"Today we are opening a new chapter in dealing with our historical responsibility," announced Austria's minister of the interior Karl Nehammer at the unveiling of Marte.Marte Architects' design for the building.
"More than 140 years after the birth of Adolf Hitler, his birthplace in Braunau becomes an antithesis of everything he stood for: a place where democracy and human rights are defended, a place that offers security from persecution and a look behind enables peace and freedom in the front," he continued.
"The police are a guarantee of democracy, which is why the Hitler birth house will house the district police command and police inspection Braunau am Inn after its redesign."
"The clock will be turned back to 1750"
Marte.Marte Architects will build on the existing structure to create the police headquarters.
"The invaluable original substance of the historic building will not be demolished or elevated to another monument; the history and thus the public perception of the building will be rewritten by its future use," explained Marte.
"The changes made by the Nazis will not only be reversed, but the clock will be turned back to 1750, long before Adolf Hitler was born. The disruptive changes of the last few centuries will be stripped away layer by layer."
"The two typologically meaningful cross-passage houses from the 17th century will reemerge from the existing historic building and once again enrich the impressive facades of the Salzburger Vorstadt in the future," he continued.
New look is "simple and unadorned"
Marte.Marte Architects hopes the end result will be a contemporary building that mirrors the form of the previous buildings.
"The new look of Salzburger Vorstadt 15 is simple and unadorned in the tradition of the old townhouses," said Marte.
"Almost sculptural in appearance, as if carved out of a white stone, the entire complex forms one homogenous whole from the historic front building to the new rear building and the annex."
Behind the main building, in an area where a distillery was formerly located, a modern extension will be built that takes its style directly from the existing building.
"The long narrow plot practically screams out for a contemporary interpretation of the cross-passage house characteristic of Braunau," explained Marte.
"The headquarters of the Upper Austrian regional police directorate will be housed in future in both the historic front building as well as the new rear building."
"The typology of the historic windows will be carried over in the contemporary building," he continued. "Somewhat larger in terms of dimensions, they take on the proportions of the historic rectangular windows and are also arranged horizontally, vertically, and diagonally."
Property developed by government to prevent "Nazi activities"
Following the second world war, the property at Salzburger Vorstadt 15 was returned to its pre-war owners and has since been used as a bank, a school and a daycare centre, but has been empty since the Lebenshilfe charity vacated the building in 2011.
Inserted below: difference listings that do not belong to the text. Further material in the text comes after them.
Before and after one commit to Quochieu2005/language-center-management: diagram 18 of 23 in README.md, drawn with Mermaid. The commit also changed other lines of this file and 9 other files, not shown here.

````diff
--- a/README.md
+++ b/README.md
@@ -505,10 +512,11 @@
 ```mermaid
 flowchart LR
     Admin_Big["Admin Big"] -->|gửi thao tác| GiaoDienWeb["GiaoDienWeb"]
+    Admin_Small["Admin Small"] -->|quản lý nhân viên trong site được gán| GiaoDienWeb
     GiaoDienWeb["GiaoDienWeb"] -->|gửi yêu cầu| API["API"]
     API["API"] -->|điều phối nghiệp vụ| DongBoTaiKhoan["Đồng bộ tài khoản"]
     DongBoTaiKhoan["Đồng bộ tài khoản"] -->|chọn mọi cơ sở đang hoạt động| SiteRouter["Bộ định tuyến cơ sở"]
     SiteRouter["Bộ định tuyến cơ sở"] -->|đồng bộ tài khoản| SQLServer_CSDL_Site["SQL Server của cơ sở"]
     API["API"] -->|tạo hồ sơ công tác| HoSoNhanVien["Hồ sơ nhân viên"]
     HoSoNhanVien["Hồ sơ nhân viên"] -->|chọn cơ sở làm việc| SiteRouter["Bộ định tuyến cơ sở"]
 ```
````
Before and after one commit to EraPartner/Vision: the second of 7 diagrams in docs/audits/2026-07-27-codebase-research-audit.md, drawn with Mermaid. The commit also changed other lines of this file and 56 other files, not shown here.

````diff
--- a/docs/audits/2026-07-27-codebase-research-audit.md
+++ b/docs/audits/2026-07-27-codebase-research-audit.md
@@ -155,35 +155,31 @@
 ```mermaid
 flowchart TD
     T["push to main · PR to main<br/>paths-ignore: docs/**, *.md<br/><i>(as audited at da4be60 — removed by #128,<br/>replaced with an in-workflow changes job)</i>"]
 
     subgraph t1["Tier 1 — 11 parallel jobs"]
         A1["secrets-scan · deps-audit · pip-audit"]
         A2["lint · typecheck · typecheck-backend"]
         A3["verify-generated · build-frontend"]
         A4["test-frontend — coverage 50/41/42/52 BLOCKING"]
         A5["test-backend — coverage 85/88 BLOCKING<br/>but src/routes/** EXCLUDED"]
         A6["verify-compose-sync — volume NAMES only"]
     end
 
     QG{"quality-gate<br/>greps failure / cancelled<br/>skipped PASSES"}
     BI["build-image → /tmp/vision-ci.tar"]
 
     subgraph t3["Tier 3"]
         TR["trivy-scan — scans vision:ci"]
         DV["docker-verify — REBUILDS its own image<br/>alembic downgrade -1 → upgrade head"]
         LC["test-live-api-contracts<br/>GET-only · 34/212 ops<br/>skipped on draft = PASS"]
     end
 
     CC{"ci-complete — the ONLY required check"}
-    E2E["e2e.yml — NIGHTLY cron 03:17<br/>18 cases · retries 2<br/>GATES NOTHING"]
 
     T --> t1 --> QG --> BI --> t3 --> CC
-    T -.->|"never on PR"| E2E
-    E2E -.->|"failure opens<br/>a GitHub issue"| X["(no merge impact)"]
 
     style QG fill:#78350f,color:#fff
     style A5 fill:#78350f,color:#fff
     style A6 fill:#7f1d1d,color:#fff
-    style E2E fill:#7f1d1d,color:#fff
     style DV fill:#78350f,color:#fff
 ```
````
It was purchased by the state in 2017, however, the former owner fought the government's purchase in the Austrian Constitutional Court and the European Court of Human Rights, as well as contesting the amount of compensation in the country's civil courts.
The architectural competition to design the police headquarters was launched after the resolution of court proceedings in 2019.
"After the final court decision in the compensation proceedings, the legally required subsequent use of the Hitler birth house can be initiated to prevent any form of re-activity and Nazi activities," said interior minister Wolfgang Peschorn at the time.
Marte is now welcoming the challenge of designing a building appropriate for the historic and controversial site.
"We have always been fascinated by the challenge of working on listed buildings," Marte said. "One of the most difficult problems an architect can face is having to preserve the invaluable historic substance and add new elements using contemporary means."
"In the case of this more than 300-year-old building, there is also the challenge of dealing with the sad notoriety of the Salzburger Vorstadt as Hitler's birth house."